CAGLIARI, Sardinia - At the launch here of the redesigned 5 series, BMW's top executive took time out to praise Cadillac.
Helmut Panke, chairman of BMW AG, says Cadillac is leading other North American brands in trying to establish a brand identity and common design theme throughout its lineup, from cars to SUVs.
"It has made a strong effort to reposition itself and do it consistently, not a model here and then something completely strange and inconsistent on another side of the market," he says.
Brand building takes several years and several model generations, he says. Cadillac has to move step by step to build on its strengths, something BMW has been doing for the past 30 years or more.
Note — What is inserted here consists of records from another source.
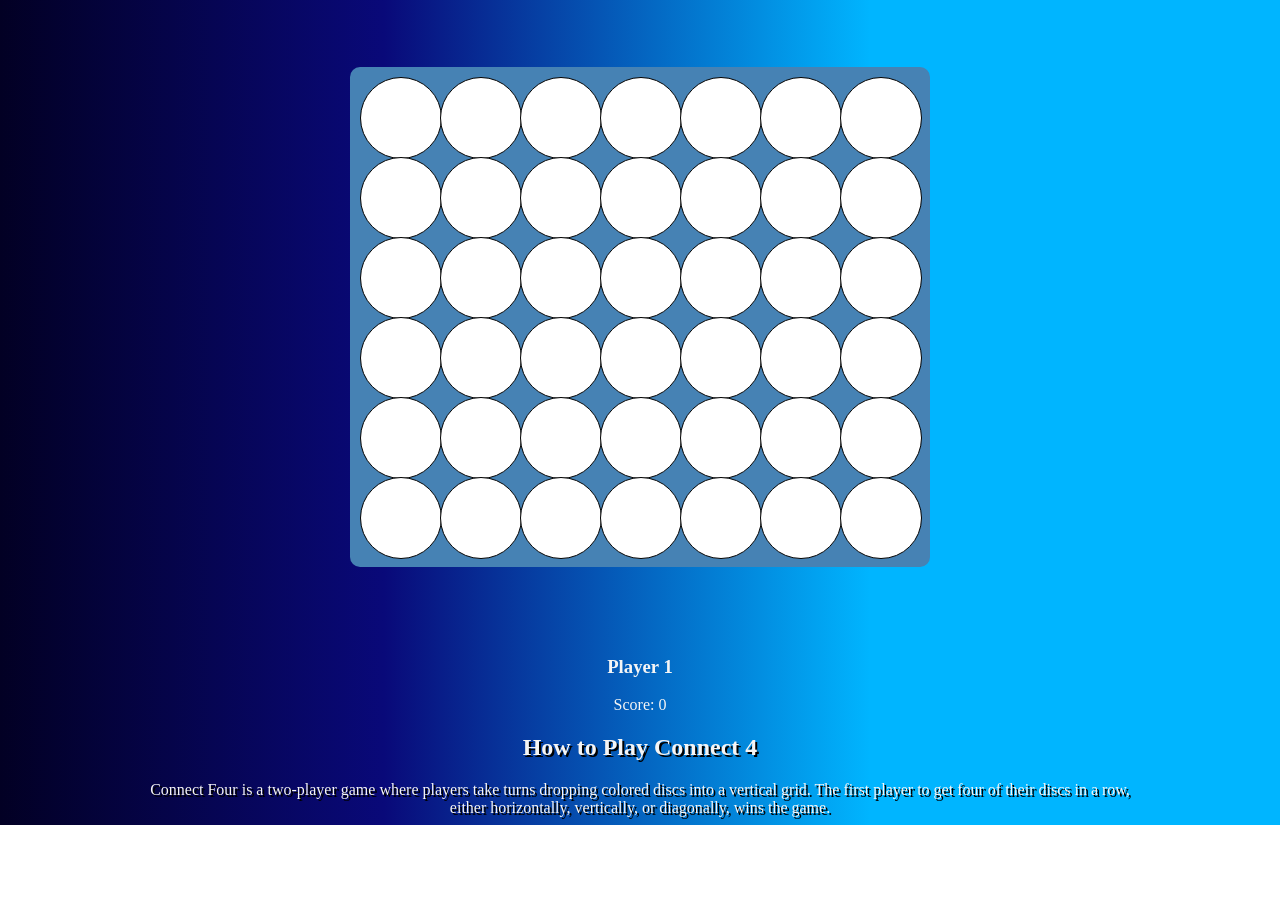
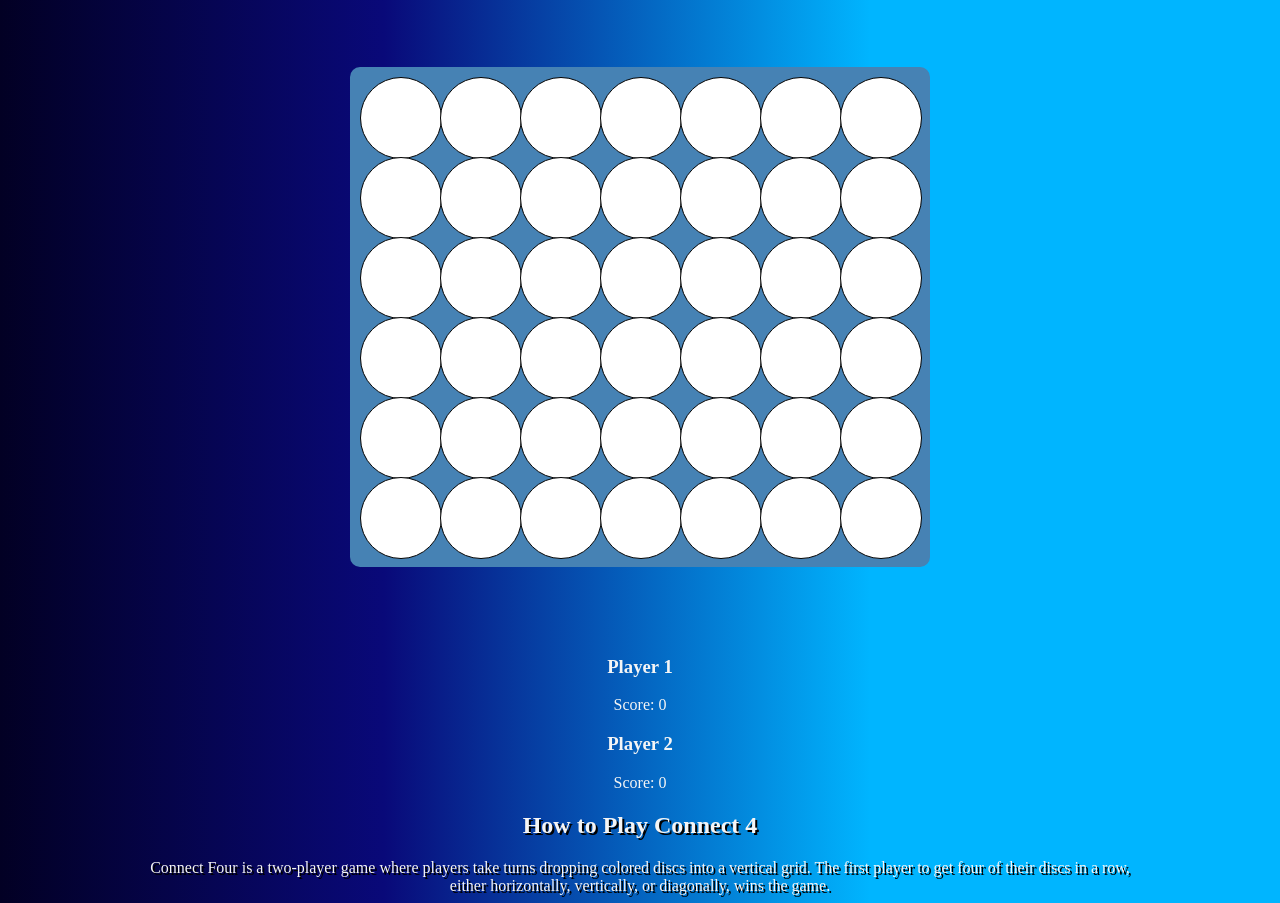
Before and after one commit to tatsuyax25/connect-four, a plain HTML site: page index.html in a window 1280 px wide. Shown: the part 104-1007 px from the top of the page. Before the commit the page ends 929 px from the top, so only its background shows below. Drawn offline with Linux system fonts and the light colour scheme.

Commit message:
Player 2 and Scoreboard

```diff
--- a/index.html
+++ b/index.html
@@ -76,6 +76,10 @@
         <h3>Player 1</h3>
         <p>Score: <span id="player1-score">0</span></p>
       </div>
+      <div class="player-score right">
+        <h3>Player 2</h3>
+        <p>Score: <span id="player2-score">0</span></p>
+      </div>
     </section>
 
     <!-- How to play Connect 4 Game -->
```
"Everybody (now) knows what BMW stands for, and maybe at the end everybody will know what Cadillac stands for," he says. "Maybe this is one of the secret successes of (Vice Chairman) Bob Lutz, giving the brand enough freedom within the GM organization that they can follow this direction and bring those products to market.
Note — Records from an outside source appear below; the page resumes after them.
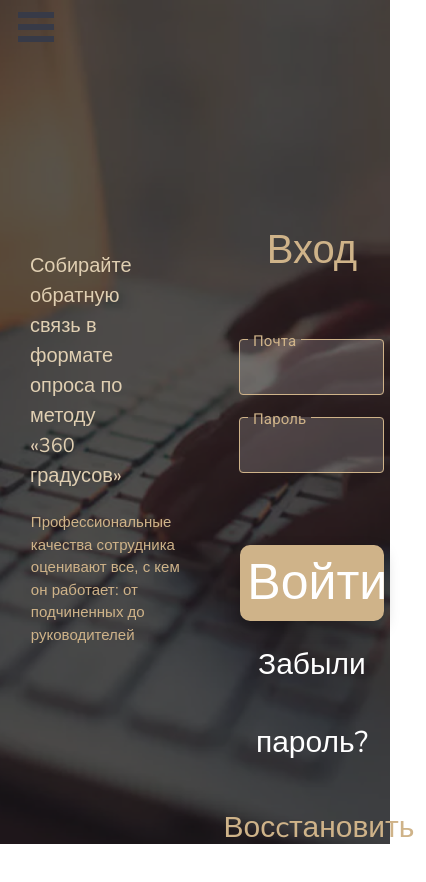
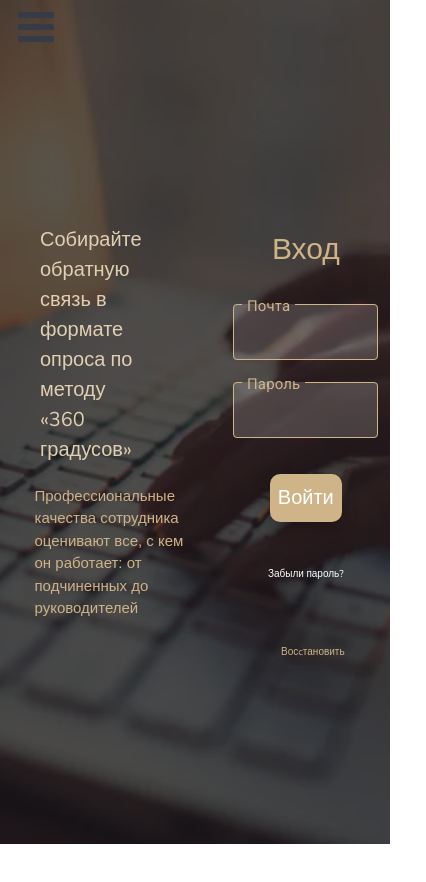
Before and after one commit to appraisers/frontend, a React (Create React App) app: page / in a window 390 px wide. Shown: the top 882 px of the page, 426 px wide, since content can reach past the window. After the commit the page ends 844 px from the top, so only its background shows below. Built offline with nearby package versions, Linux system fonts and the light colour scheme.

Commit message:
Font responsiveness

```diff
--- a/src/Pages/HomePage/HomePage.scss
+++ b/src/Pages/HomePage/HomePage.scss
@@ -123,15 +123,26 @@
         line-height: 2;
       }
     }
+
+     .wrapper-right{
+      .login-form{
+        .login-form-come-in{
+          font-size: 40px;
         }
-  .main-button-helper {
+        .main-button-helper{
+          width: 60%;
+          .entrance{
             font-size: 40px;
+           }
         }
        .restore {
         font-size: 20px;
         }
        .link-restore {
        font-size: 20px;
+        }
+     }
+   }
   }
 }
 
@@ -153,18 +164,33 @@
         margin-left: 10%;
       }
     }
+    .wrapper-right{
+      .login-form{
+        .login-form-come-in{
+          font-size: 40px;
+          margin-bottom: 10%;
         }
-
-  .main-button-helper {
+        .main-button-helper{
+          width: 50%;
+          padding-bottom: 4%;
+          padding-top: 4%;
+          margin-top: 10%;
+          .entrance{
             font-size: 30px;
            }
-
+        }
        .restore {
-    font-size: 20px;
+        font-size: 18px;
+        height:60px;
+        margin-bottom: 0;
         }
-
        .link-restore {
-    font-size: 20px;
+         margin-top: 0;
+       font-size: 18px;
+       height:60px;
+        }
+     }
+   }
   }
 }
 
@@ -185,23 +211,33 @@
         margin-left: 10%;
       }
     }
+    .wrapper-right{
+      .login-form{
+        .login-form-come-in{
+          font-size: 40px;
+          margin-bottom: 10%;
         }
-
-  .main-button-helper {
+        .main-button-helper{
+          width: 50%;
+          padding-bottom: 4%;
+          padding-top: 4%;
+          margin-top: 10%;
+          .entrance{
             font-size: 30px;
-    margin-top: 40px;
            }
-
+        }
        .restore {
         font-size: 15px;
+        height:60px;
+        margin-bottom: 0;
         }
-
        .link-restore {
+         margin-top: 0;
        font-size: 15px;
+       height:60px;
         }
-
-  .login-form {
-    margin-top: 200px;
+     }
+   }
   }
 }
 
@@ -225,28 +261,34 @@
         margin-left: 17%;
       }
     }
+    .wrapper-right{
+      .login-form{
+        .login-form-come-in{
+          font-size: 30px;
+          margin-bottom: 10%;
         }
-
-  .main-button-helper {
-    font-size: 25px;
-    margin-top: 40px;
+        .main-button-helper{
+          width: 50%;
+          padding-bottom: 4%;
+          padding-top: 4%;
+          margin-top: 10%;
+          margin-bottom: 0;
+          .entrance{
+            font-size: 20px;
            }
-
+        }
        .restore {
-    font-size: 15px;
+        font-size: 10px;
+        height:60px;
+        margin-bottom: 0;
         }
-
        .link-restore {
-    font-size: 15px;
+         margin-top: 0;
+       font-size: 10px;
+       height:60px;
         }
-
-  .login-form {
-    margin-top: 200px;
      }
-
-  .login-form-come-in {
-    font-size: 40px;
-    margin-bottom: 30px;
+   }
   }
 }
 
@@ -255,5 +297,32 @@
     .wrapper-left {
       width: 90%;
     }
+    .wrapper-right{
+      .login-form{
+        .login-form-come-in{
+          font-size: 30px;
+          margin-bottom: 5%;
+        }
+        .main-button-helper{
+          width: 50%;
+          padding-bottom: 4%;
+          padding-top: 4%;
+          margin-top: 10%;
+          .entrance{
+            font-size: 20px;
            }
         }
+       .restore {
+        font-size: 10px;
+        height:60px;
+        margin-bottom: 0;
+        }
+       .link-restore {
+         margin-top: 0;
+       font-size: 10px;
+       height:60px;
+        }
+     }
+   }
+  }
+}
```
Lines whose indentation alone changed are shown as unchanged.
"Let's see if all those products will be accepted or not, but at least it's a clear-cut effort to make the brand discernible and recognizable in the marketplace."
Cadillac will start this summer selling two new vehicles with the angular CTS design theme: the XLR roadster and the SRX sport wagon.
Also moving to re-establish their North American image, Panke says, are Chrysler, with cars such as the 300C, and Ford, with its Mustang concept.
With the 300C, a full-sized sedan with rear-wheel drive, Chrysler is going back to what is authentically American, not following either a European or Japanese lead, he says.
"What you see is a revisiting of where the strength of the North American industry lay in the past, not just copying what others are doing." The production car off the 300C concept is due in the first quarter of 2004.
The Dodge Magnum, a wagon, also is an attempt to revive an American classic. "We all wonder whether station wagons are really coming back. But going back to some of the elements of what a station wagon used to be, making it modern, making it clearly a Dodge, is saying we don't want to copy," Panke says. The Magnum is due in spring 2004.
Says Panke, "We should all look to a coming back and strengthening of position among the North American makes."